Evidence does not support use of long-term opioid therapy for chronic pain

January 21, 2015, 11:14 pm


The Effectivenss and Risks of Long-Term Opioid Therapy for Chronic Pain: A Systematic Review for a National Institutes of Health Pathways to Prevention Workshop. Chou R et al.  Ann Intern Med 2015 Jan 13 [Epub ahead of print]


Although prescription opioids have been advocated and used for long-term treatment of chronic non-cancer pain, there is scant literature supporting such use. Most studies have been limited to a time period of 3 months or less. The purpose of this literature review was to assess the evidence pertaining to safety and effectiveness of long-term (> 1 year) opioid therapy for pain.

The authors point out that when evaluating this question, in addition to potential benefits of pain relief, known risks of opioid therapy must be considered, including falls, fractures, motor vehicle accidents, and endocrinopathy. In addition, level of function and quality of life must be assessed.

The authors searched several databases for relevant English-language literature published between January 2008 and August 2014. Among their findings:

  • “No study of opioid therapy versus placebo, no opioid therapy, or nonopioid therapy evaluated long-term (> 1 year) outcomes related to pain, function, or quality of life.”
  • “No randomized trial evaluated opioid abuse, addiction, or related outcomes with long-term opioid therapy versus placebo or no opioid therapy.”
  • “One good-quality case-control study (5300 case patients) found that MEDs [morphine equivalent doses] of at lest 20 mg/d were associated with increased odds of road trauma among drivers.”
  • “No study evaluated risk for falls; infections; or psychological, cognitive, or gastrointestinal harms among patients with chronic pain who were receiving long-term opioid therapy versus placebo or no opioid therapy.”

In addition, the authors found that: “Evidence on the accuracy and effectiveness of risk assessment instruments for predicting opioid abuse or misuse in patients before initiation of  long-term opioid therapy was sparse . . .”

Their conclusion:

In summary, reliable conclusions about the effectiveness of long-term opioid therapy for chronic pain are not possible due to the paucity of research to date. Accumulating evidence supports the increased risk for serious harms associated with long-term opioid therapy, including overdose, opioid abuse, fractures, myocardial infarction, and markers of sexual dysfunction; for some harms, the risk seems to be dose-dependent.

In a related development, last week’s issue of MMWR reported that although the rate of increase in drug fatalities related to opioid analgesics has levels off some, the rate of such increased from 199 to 2013 by almost a factor of 4:

Screen Shot 2015-01-21 at 10.03.52 PM

[Chart from MMWR 2015 Jan 16;64:32]


  1. jim` Says:

    It would be hard to quanitify, but the cumulative stress of chronic pain is a factor to be considered in favor of opiates and/or other analgesics.
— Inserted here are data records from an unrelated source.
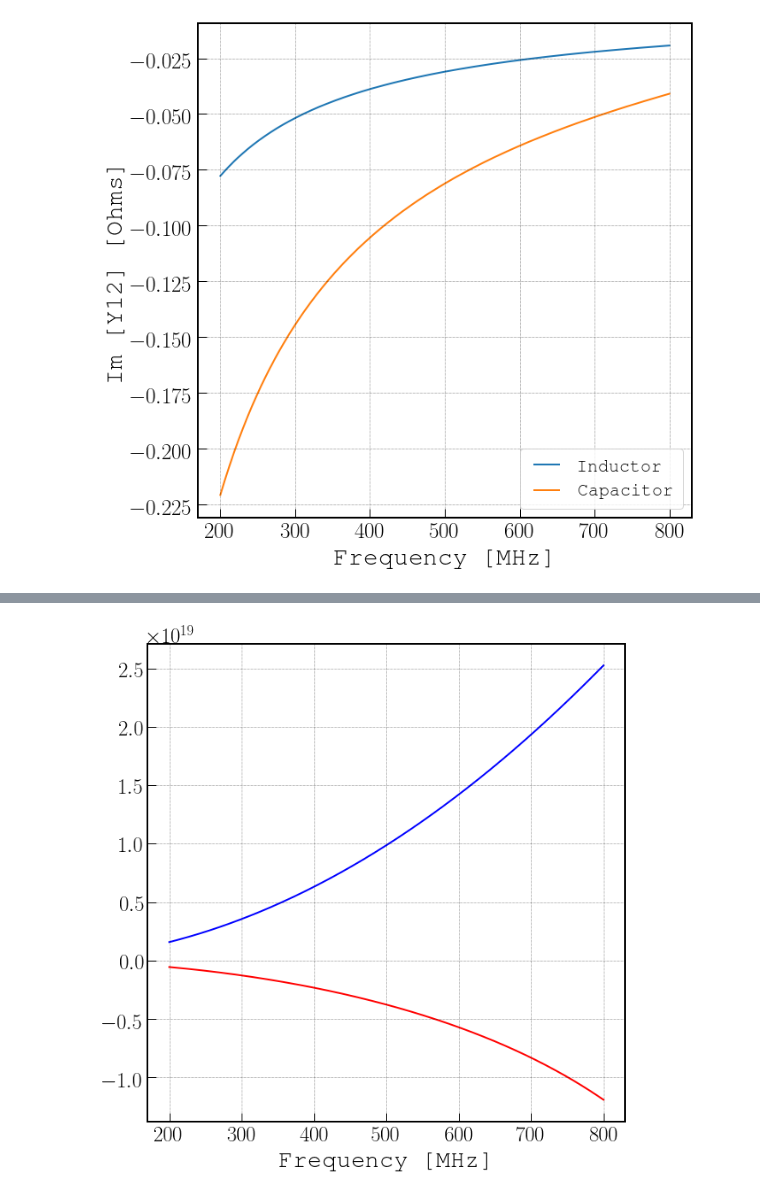
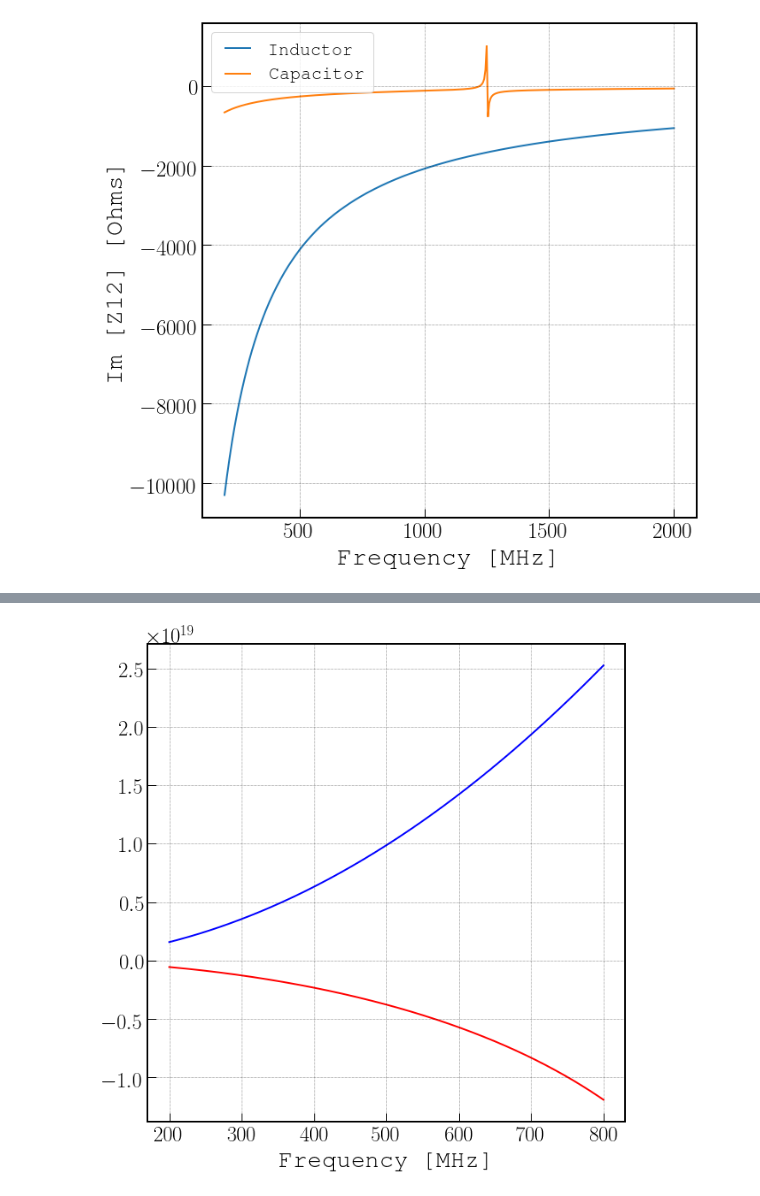
Before and after one commit to WanduiAlbert/ResoBolo, a Jupyter notebook: code/Simulating the 273 MHz resonator.ipynb, the cells around one changed output, grey strips where cells are left out. Cells and saved outputs as stored; diff of their text form; code cells hidden in the pictures.

```diff
--- a/code/Simulating the 273 MHz resonator.ipynb
+++ b/code/Simulating the 273 MHz resonator.ipynb
@@ -43,14 +70,14 @@ cap_params = load_data(capacitor_fn, nports=3)
 # %%
 fig, ax = plt.subplots(figsize=(10,10))
-ax.plot(ind_params['frequency'], -ind_params['Y12'].imag, label='Inductor')
-ax.plot(cap_params['frequency'], -cap_params['Y23'].imag, label='Capacitor')
+ax.plot(ind_params['frequency'], ind_params['Z12'].imag, label='Inductor')
+ax.plot(cap_params['frequency'], cap_params['Z22'].imag, label='Capacitor')
 ax.grid(which='both')
 ax.set_xlabel('Frequency [MHz]')
-ax.set_ylabel(r'Im [Y12] [Ohms]')
+ax.set_ylabel(r'Im [Z12] [Ohms]')
 ax.axis('tight')
 ax.legend(loc='best');
 # %% [output]
-[figure, old version]
+[figure, new version]
 # %%
 f = ind_params['frequency']
 omega = f * 2*pi*MHz
```
Also changed, not shown: parts of 4 cells of this notebook, 10 other files.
I’ve personally found this to be the case: a few days of pain, noproblem; but week after week the strss takes a toll.

  2. Leon Says:


    I completely agree that chronic pain is a major health problem and should be optimally controlled. The problem is that there is no evidence that opioids, by and large, are safe and effective for that indication. As TPR has discussed before, addiction, profession to heroin use, opioid-induced hyperalgesia, and narcotic bowel syndrome are just some of the adverse effects that occur and vitiate any potential beneficial effects. Certainly, some chronic pain patients may benefit from opioids, especially when they are used as part of a comprehensive program. But on a population basis, the risks clearly outweigh any potential benefits.

  3. Will Says:


    As a chronic pain sufferer on and off for about 35 years I have come to realize that there is a lot of opinionated observations by those who have never had to deal with the problem. When a person has chronic pain it can and does cause the person to also suffer from a lower quality of life. It has been my experience that nothing gets rid of the pain, but only dulls it in order to make it bearable. If there was a study done on the drug, thought by the medical community to be the drug of choice for chronic pain, they would find that it is far more dangerous and more widely abused than opioids. But, no one in the medical community would ever challenge that so called ” Miracle Drug” Ibuprophen. I have had a bleed out from a stomach ulcer caused by aspirin. I am unable to take any NSAIDs because of that, and so, am limited to using opioids. I don’t abuse them, I’m not addicted to them, they just make my pain bearable so that I can live a life unconfined to a chair or bed. Recently the DEA has reclassified Hydrocodone because of many of the problems shared with the “declassified Ibuprophen”. Because of this my doctor is trying to take me off Hydrocodone. They first prescribed a newer NSAID with a full page of possible, and some horrible, side effects. They are more concerned with the DEA and popular opinion than my physical well being.

  4. Dr. Basim Elhabashy Says:

    A large number of people are suffering from chronic pain in country that is not good for health. At that time the patient needs proper treatment.